A. K. Ramanujan (1929–1993) was born Attipat Krishnaswami Ramanujan in Mysore, India, the second of six children. A Tamil Brahmin of the Sri Vaishnava caste, Ramanujan grew up speaking Tamil, English, Sanskrit, and Kannada. He was educated at Mysore University and the Deccan College in India and at Indiana University, where he received a Ph.D. in linguistics, his thesis later published as a monograph titled A Generative Grammar of Kannada. A poet in English and Kannada, a translator from Kannada and Tamil, as well as a scholar, folklorist, philologist, playwright, and essayist, Ramanujan, as Wendy Doniger once wrote, “blazed a great path through the center of Indological studies. He gave us so many new paradigms that no Indologist can now think about India without thinking through his thoughts.” Ramanujan served on the University of Chicago faculty for thirty-two years and was a professor in the Department of Linguistics and of South Asian Languages and Civilizations. His accidental discovery of an anthology of classical Tamil poems in the uncatalogued basement stacks of the university’s Harper Library led to The Interior Landscape. In 1976 the Government of India bestowed the title of Padma Shri, one of its most prestigious civilian awards, upon Ramanujan for his contributions to Indian literature and linguistics, and in 1983 he received a MacArthur Fellowship.
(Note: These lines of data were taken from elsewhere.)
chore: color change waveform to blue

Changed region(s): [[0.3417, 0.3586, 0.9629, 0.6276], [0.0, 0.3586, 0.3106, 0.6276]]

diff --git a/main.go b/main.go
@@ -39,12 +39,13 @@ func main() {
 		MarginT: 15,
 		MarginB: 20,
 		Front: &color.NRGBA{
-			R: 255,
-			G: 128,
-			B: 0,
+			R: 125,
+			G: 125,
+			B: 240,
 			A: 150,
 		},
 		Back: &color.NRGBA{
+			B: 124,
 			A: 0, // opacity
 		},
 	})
A.K. Ramnujan’s many publications include The Collected Poems of A.K. Ramanujan, The Collected Essays of A.K. Ramanujan, Folktales from India, Speaking of Siva, and Nammalvar: Hymns for the Drowning.